The Netherlands monarchy is everybody’s food for conversation. Some say it is a necessary, unifying force in a deeply divided society. Others will maintain it is the last stronghold of elitism in an egalitarian society and should be done away with.
As a physician and a writer, Oliver Sacks is concerned above all with the ways in which individuals survive and adapt to different neurological diseases and conditions, and what this experience can tell us about the human brain and mind.
Women occupied a significant position in the natural sciences well into the Enlightenment. Gradually however, they were systematically excluded. Londa Schiebinger will trace some of the contributions women have made in mainstream science within shifting historical and institutional frameworks.
Ons brein geeft steeds meer geheimen prijs. Psychische stoornissen en zelfs gedragsproblemen zijn kennelijk ook op te vatten als chemische processen, die je bovendien kunt beïnvloeden met behulp van slimme geneesmiddelen. Het gebruik van deze middelen is gemeengoed aan het worden.
Emotions shape our mental and social lives. However, moral philosophy paid scant attention to emotions and found it hard to judge them. Are they simply animal energies or impulses with no connection to our thoughts? And are they therefore morally irrelevant?
Symmetries, principle of sufficient reason and ambiguity
Tuesday 22 March 2005 - 10:45 am
Symmetry is a concept which functions in almost any science. In this lecture the focus is on its importance in mathematics and physics. Imagine a square. You can turn it 90° and find the same square again. We say that the square has rotational symmetry.

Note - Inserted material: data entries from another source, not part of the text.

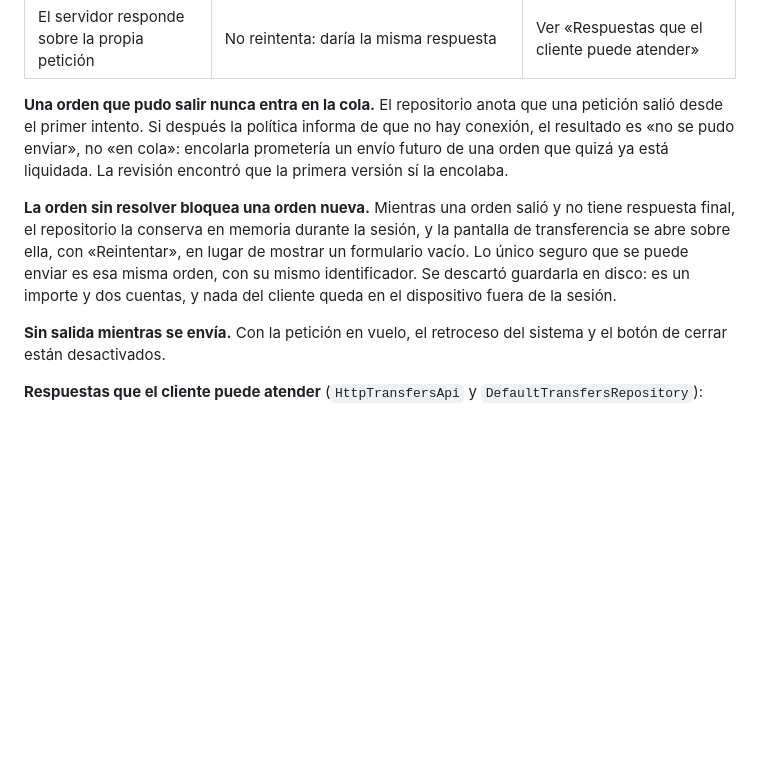
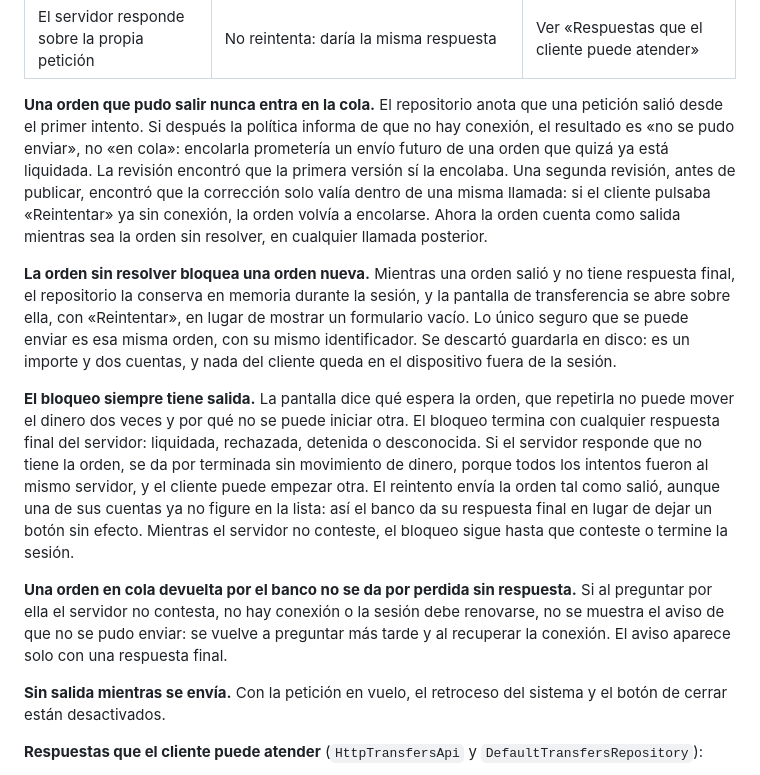
Before and after one commit to hveitia/flutter_senior_dev_challenge_bi, a Markdown page: docs/adr/0017-transferencias-en-la-aplicacion.md, the part around the change. Drawn GitHub-style; blank space fills up the shorter version.

Commit message:
docs: record what the review of the transfer fixes found and how an unresolved order ends

```diff
--- a/docs/adr/0017-transferencias-en-la-aplicacion.md
+++ b/docs/adr/0017-transferencias-en-la-aplicacion.md
@@ -37,9 +37,13 @@ Además, un cliente recién registrado no tiene cuentas: solo el servidor puede
 | Un intento ya salió y, antes del siguiente, el dispositivo se queda sin conexión | No encola: la petición pudo llegar. La orden queda como «sin resolver» | Lo mismo que la fila anterior |
 | El servidor responde sobre la propia petición | No reintenta: daría la misma respuesta | Ver «Respuestas que el cliente puede atender» |
 
-**Una orden que pudo salir nunca entra en la cola.** El repositorio anota que una petición salió desde el primer intento. Si después la política informa de que no hay conexión, el resultado es «no se pudo enviar», no «en cola»: encolarla prometería un envío futuro de una orden que quizá ya está liquidada. La revisión encontró que la primera versión sí la encolaba.
+**Una orden que pudo salir nunca entra en la cola.** El repositorio anota que una petición salió desde el primer intento. Si después la política informa de que no hay conexión, el resultado es «no se pudo enviar», no «en cola»: encolarla prometería un envío futuro de una orden que quizá ya está liquidada. La revisión encontró que la primera versión sí la encolaba. Una segunda revisión, antes de publicar, encontró que la corrección solo valía dentro de una misma llamada: si el cliente pulsaba «Reintentar» ya sin conexión, la orden volvía a encolarse. Ahora la orden cuenta como salida mientras sea la orden sin resolver, en cualquier llamada posterior.
 
 **La orden sin resolver bloquea una orden nueva.** Mientras una orden salió y no tiene respuesta final, el repositorio la conserva en memoria durante la sesión, y la pantalla de transferencia se abre sobre ella, con «Reintentar», en lugar de mostrar un formulario vacío. Lo único seguro que se puede enviar es esa misma orden, con su mismo identificador. Se descartó guardarla en disco: es un importe y dos cuentas, y nada del cliente queda en el dispositivo fuera de la sesión.
+
+**El bloqueo siempre tiene salida.** La pantalla dice qué espera la orden, que repetirla no puede mover el dinero dos veces y por qué no se puede iniciar otra. El bloqueo termina con cualquier respuesta final del servidor: liquidada, rechazada, detenida o desconocida. Si el servidor responde que no tiene la orden, se da por terminada sin movimiento de dinero, porque todos los intentos fueron al mismo servidor, y el cliente puede empezar otra. El reintento envía la orden tal como salió, aunque una de sus cuentas ya no figure en la lista: así el banco da su respuesta final en lugar de dejar un botón sin efecto. Mientras el servidor no conteste, el bloqueo sigue hasta que conteste o termine la sesión.
+
+**Una orden en cola devuelta por el banco no se da por perdida sin respuesta.** Si al preguntar por ella el servidor no contesta, no hay conexión o la sesión debe renovarse, no se muestra el aviso de que no se pudo enviar: se vuelve a preguntar más tarde y al recuperar la conexión. El aviso aparece solo con una respuesta final.
 
 **Sin salida mientras se envía.** Con la petición en vuelo, el retroceso del sistema y el botón de cerrar están desactivados.
 
```
Also changed, not shown: docs/ia/registro-uso-ia.md (+1 -0 lines).
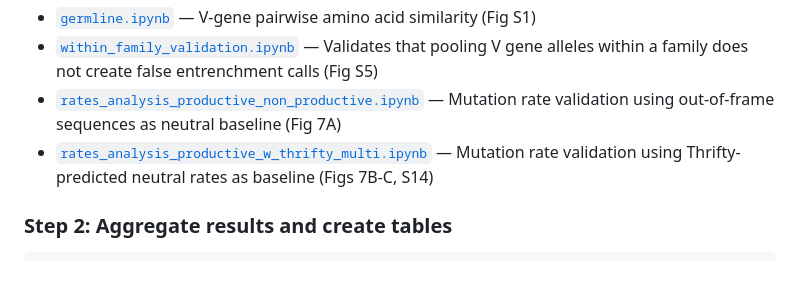
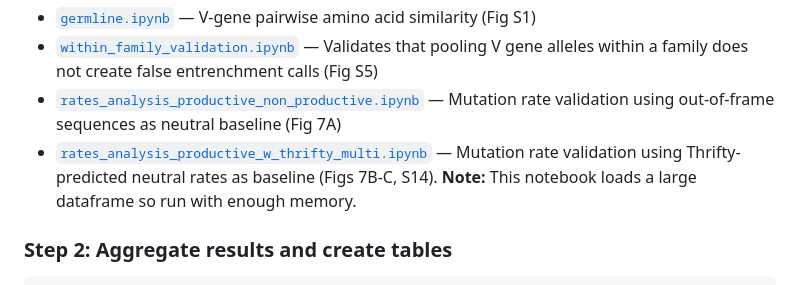
Before and after one commit to matsengrp/dasm-epistasis-experiments, a Markdown page: README.md, the part around the change. Drawn GitHub-style.

Commit message:
note about thrify notebook being heavy

```diff
--- a/README.md
+++ b/README.md
@@ -94,7 +94,7 @@ The remaining notebooks can then be run in any order:
 - [`germline.ipynb`](germline.ipynb) — V-gene pairwise amino acid similarity (Fig S1)
 - [`within_family_validation.ipynb`](within_family_validation.ipynb) — Validates that pooling V gene alleles within a family does not create false entrenchment calls (Fig S5)
 - [`rates_analysis_productive_non_productive.ipynb`](rates_analysis_productive_non_productive.ipynb) — Mutation rate validation using out-of-frame sequences as neutral baseline (Fig 7A)
-- [`rates_analysis_productive_w_thrifty_multi.ipynb`](rates_analysis_productive_w_thrifty_multi.ipynb) — Mutation rate validation using Thrifty-predicted neutral rates as baseline (Figs 7B-C, S14)
+- [`rates_analysis_productive_w_thrifty_multi.ipynb`](rates_analysis_productive_w_thrifty_multi.ipynb) — Mutation rate validation using Thrifty-predicted neutral rates as baseline (Figs 7B-C, S14). **Note:** This notebook loads a large dataframe so run with enough memory.
 
 ### Step 2: Aggregate results and create tables
 
```
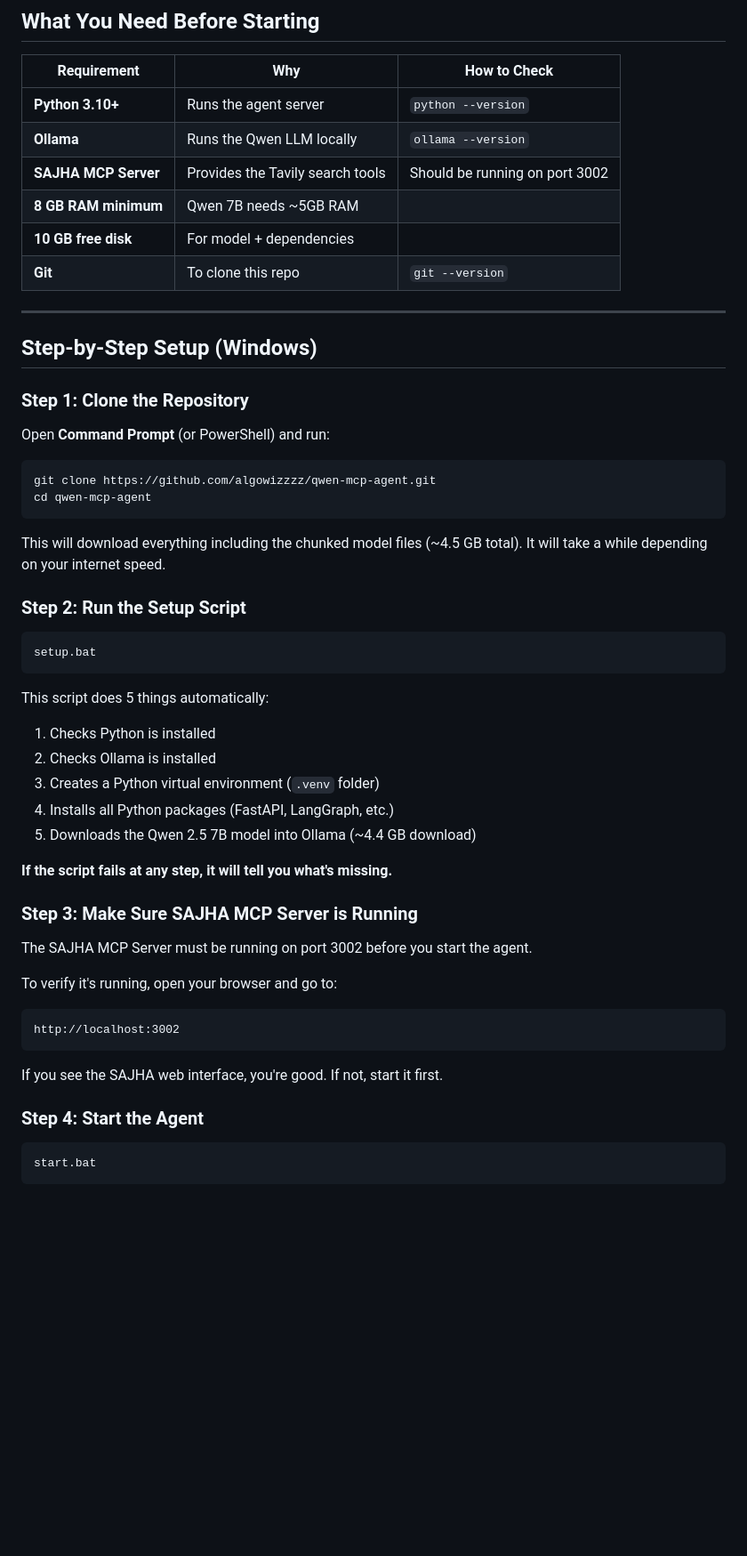
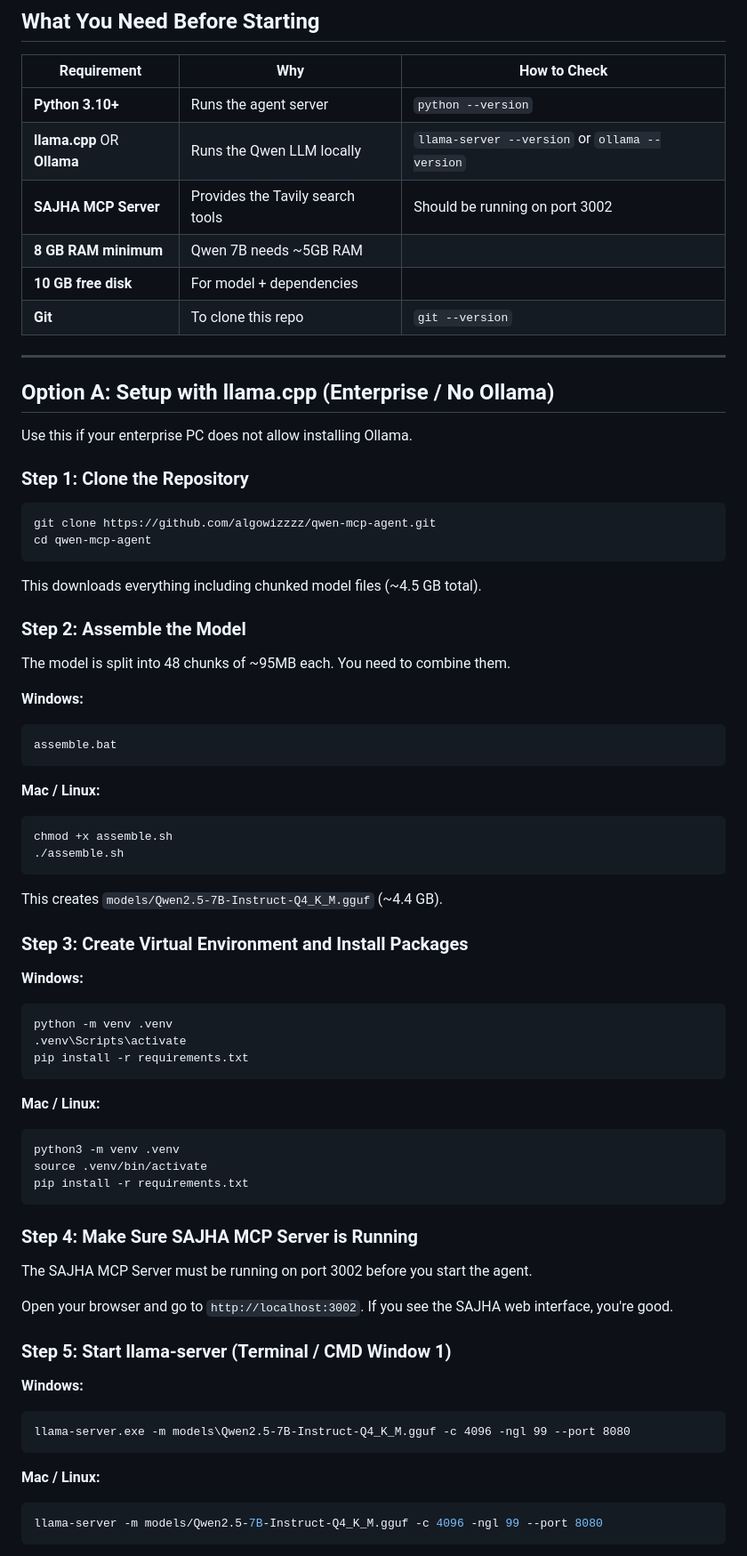
Before and after one commit to algowizzzz/qwen-mcp-agent, a Markdown page: README.md, the part around one of its changes. Shown at 89% size. GitHub-like rendering; blank space fills up the shorter version.

Commit message:
Update README: add llama.cpp setup guide (Option A) for enterprise PCs

````diff
--- a/README.md
+++ b/README.md
@@ -34,7 +38,7 @@ LangGraph ReAct Agent
 | Requirement | Why | How to Check |
 |------------|-----|-------------|
 | **Python 3.10+** | Runs the agent server | `python --version` |
-| **Ollama** | Runs the Qwen LLM locally | `ollama --version` |
+| **llama.cpp** OR **Ollama** | Runs the Qwen LLM locally | `llama-server --version` or `ollama --version` |
 | **SAJHA MCP Server** | Provides the Tavily search tools | Should be running on port 3002 |
 | **8 GB RAM minimum** | Qwen 7B needs ~5GB RAM | |
 | **10 GB free disk** | For model + dependencies | |
@@ -42,48 +46,67 @@ LangGraph ReAct Agent
 
 ---
 
-## Step-by-Step Setup (Windows)
+## Option A: Setup with llama.cpp (Enterprise / No Ollama)
+
+Use this if your enterprise PC does not allow installing Ollama.
 
 ### Step 1: Clone the Repository
-
-Open **Command Prompt** (or PowerShell) and run:
 
 ```cmd
 git clone https://github.com/algowizzzz/qwen-mcp-agent.git
 cd qwen-mcp-agent
 ```
 
-This will download everything including the chunked model files (~4.5 GB total). It will take a while depending on your internet speed.
+This downloads everything including chunked model files (~4.5 GB total).
 
-### Step 2: Run the Setup Script
+### Step 2: Assemble the Model
 
+The model is split into 48 chunks of ~95MB each. You need to combine them.
+
+**Windows:**
 ```cmd
-setup.bat
+assemble.bat
 ```
 
-This script does 5 things automatically:
-1. Checks Python is installed
-2. Checks Ollama is installed
-3. Creates a Python virtual environment (`.venv` folder)
-4. Installs all Python packages (FastAPI, LangGraph, etc.)
-5. Downloads the Qwen 2.5 7B model into Ollama (~4.4 GB download)
+**Mac / Linux:**
+```bash
+chmod +x assemble.sh
+./assemble.sh
+```
 
-**If the script fails at any step, it will tell you what's missing.**
+This creates `models/Qwen2.5-7B-Instruct-Q4_K_M.gguf` (~4.4 GB).
 
-### Step 3: Make Sure SAJHA MCP Server is Running
+### Step 3: Create Virtual Environment and Install Packages
+
+**Windows:**
+```cmd
+python -m venv .venv
+.venv\Scripts\activate
+pip install -r requirements.txt
+```
+
+**Mac / Linux:**
+```bash
+python3 -m venv .venv
+source .venv/bin/activate
+pip install -r requirements.txt
+```
+
+### Step 4: Make Sure SAJHA MCP Server is Running
 
 The SAJHA MCP Server must be running on port 3002 before you start the agent.
 
-To verify it's running, open your browser and go to:
-```
-http://localhost:3002
+Open your browser and go to `http://localhost:3002`. If you see the SAJHA web interface, you're good.
+
+### Step 5: Start llama-server (Terminal / CMD Window 1)
+
+**Windows:**
+```cmd
+llama-server.exe -m models\Qwen2.5-7B-Instruct-Q4_K_M.gguf -c 4096 -ngl 99 --port 8080
 ```
 
-If you see the SAJHA web interface, you're good. If not, start it first.
-
-### Step 4: Start the Agent
-
-```cmd
-start.bat
+**Mac / Linux:**
+```bash
+llama-server -m models/Qwen2.5-7B-Instruct-Q4_K_M.gguf -c 4096 -ngl 99 --port 8080
 ```
 
````
Also changed, not shown: other parts of README.md (+110 -24 lines).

On the issue of immigration and integration, a cold wind is blowing in Europe. A lot of opinion leaders and politicians seem to consider immigration synonymous to problems, except when immigrants thoroughly assimilate and reach a state of complete invisibility.